As bumbling brainiac and Bafta host Stephen Fry was taking a leave of absence from Twitter with a resounding and expletive-ridden tweet stating that the platform had become "a stalking ground for the sanctimoniously self-righteous", some of us welcomed the return to the small screen of his former comedy partner, Hugh Laurie. Thankfully, though, Laurie's reappearance wasn't as the misanthropic doctor of misery in House, the award-winning medical drama that transformed the ex-Cambridge Footlights president into one of the highest paid actors on television.

Despite appearances, the acerbic Dr Gregory House was actually one of the good guys, but in new eight-part miniseries The Night Manager (which premiered on Monday on AMC, and continues tomorrow, at 10pm), Laurie gets to sink his teeth into an unambiguously villainous role: the "worst man in the world", international arms dealer Richard Roper.

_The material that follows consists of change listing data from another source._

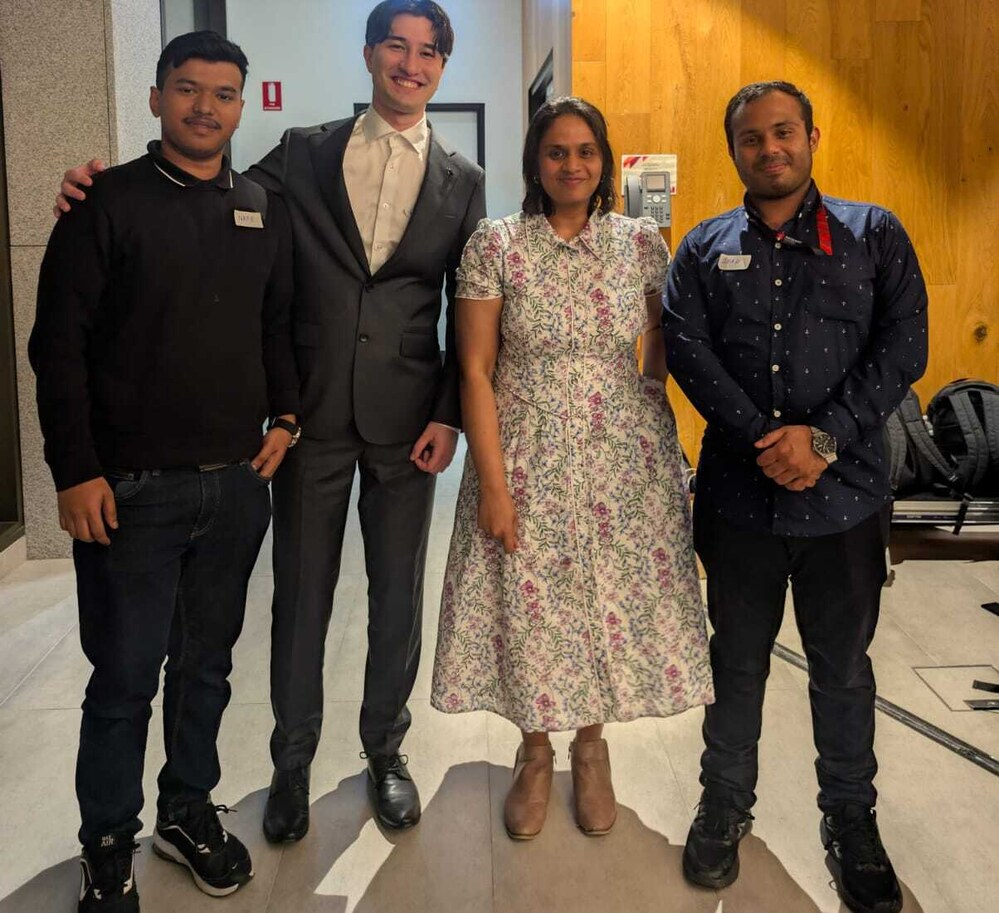
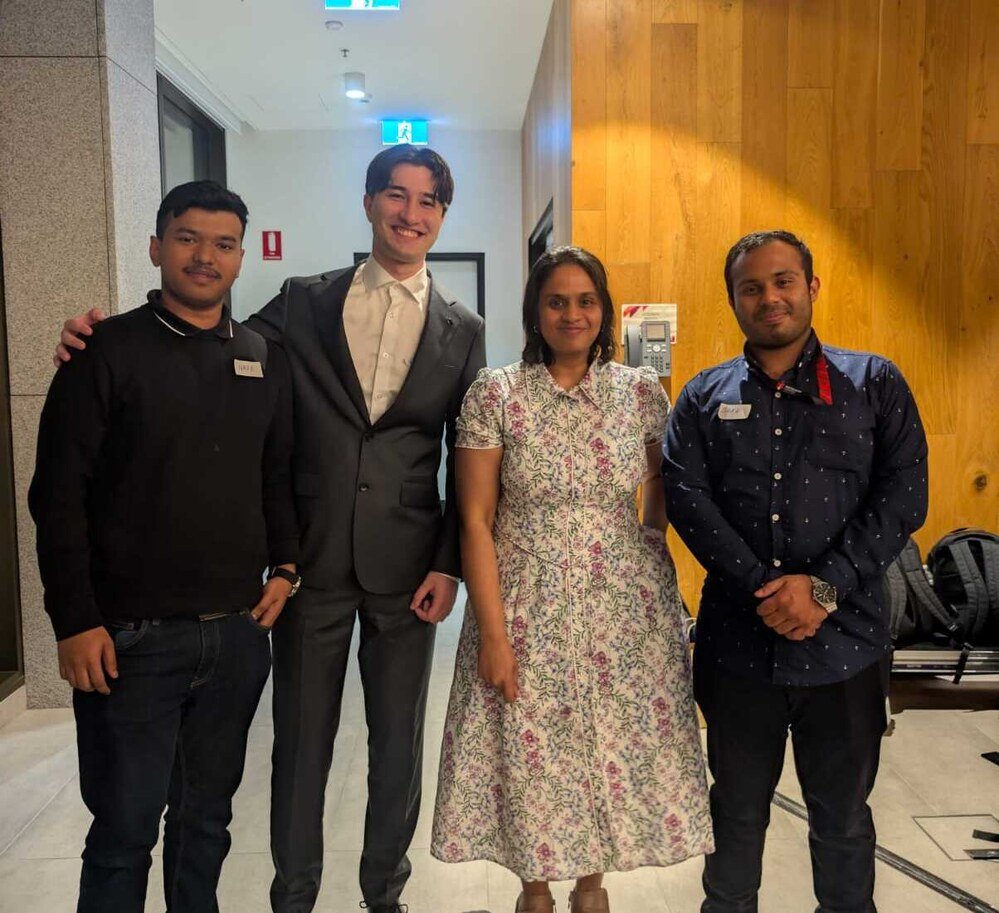
Shift (Tech)^US photo crop up for more headroom
Less floor/leg space, full exit sign visible above heads.

diff --git a/index.html b/index.html
@@ -1469,7 +1469,7 @@
 				<h3>(Tech)^US BIT Industry Showcase</h3>
 				<p>Invite-only industry event at Macquarie University. Selected among 19 teams (4 winners) to present RebootLoop to industry professionals.</p>
 			</div>
-			<div class="project-img-wrap"><img src="/assets/images/techus-team.jpg?v=20261009" alt="The RebootLoop team at the (Tech)^US BIT Industry Showcase 2026"></div>
+			<div class="project-img-wrap"><img src="/assets/images/techus-team.jpg?v=20261009b" alt="The RebootLoop team at the (Tech)^US BIT Industry Showcase 2026"></div>
 		</div>
 
 		<div class="notes-list">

Directed by Academy Award-winner Susanne Bier and adapted from John le Carre's 1993 espionage novel of the same name, The Night Manager follows ex-soldier Jonathan Pine (Tom Hiddleston; The Avengers) as he works the graveyard shift as a hotel manager in Cairo at the height of the Arab spring. When a well-connected guest is murdered, Pine is thrust into an undercover mission by anti-corruption agent Angela Burr (a heavily pregnant Olivia Colman; Broadchurch). To bring Roper down, Pine must break into the crooked businessman's tight-knit inner circle, but to gain his quarry's trust, he himself must become a criminal.

After last week's intense, well-paced premiere, the action switches from Egypt to Switzerland, where the protagonists' paths cross again. With Colman (second from right) putting in another solid performance (is she ever anything other than fantastic?), the scenes shared by Hiddleston (second from left) and Laurie (far left) rarely bristle with tension as both actors appear far too nice to play the truly nasty. When Laurie emphatically states, "If you step out of line, we'll make you howl for your mother", he sounds about as menacing as his turn as Prince Ludwig the Indestwuctible, in Blackadder II. But you never know with these Brits, all it could take is one spilt cup of tea and all hell could break loose. Let's keep our fingers jolly well crossed.

With the recent sudden cold snap came the news (followed by ridicule) that dozens of foolhardy frost chasers had been stranded on Hong Kong's highest peak, Tai Mo Shan, after "treacherous" weather had made the ground too slippery to walk on. While this freak change in climate managed to foil many of Hong Kong's most intrepid adventurers, polar explorer Eric Larsen and extreme mountaineer Ryan Waters are made of sterner stuff.

The pair will battle slightly more challenging conditions as they make a gruelling 800km journey over the frozen Arctic Ocean, in two-hour documentary Melting: Last Race to the Pole (tonight on Discovery Channel, at 9pm). The adventurers are aiming to be the fastest people to reach the North Pole unsupported and unaided (a feat fewer than 50 others have managed) in an attempt to raise awareness of global warming. Contending with unforgiving weather, rationed food, hungry polar bears and hazardous ice, the expedition will prove to be a test of strength and willpower.

"Take the hardest thing that you could possibly imagine - do that for 40 days. Then make it twice as hard and keep going," is how Larsen describes it.

With the Arctic ice melting at an unprecedented rate, we could be witnessing the very last journey of its kind. Now surely that's something worth tweeting about, Mr Fry.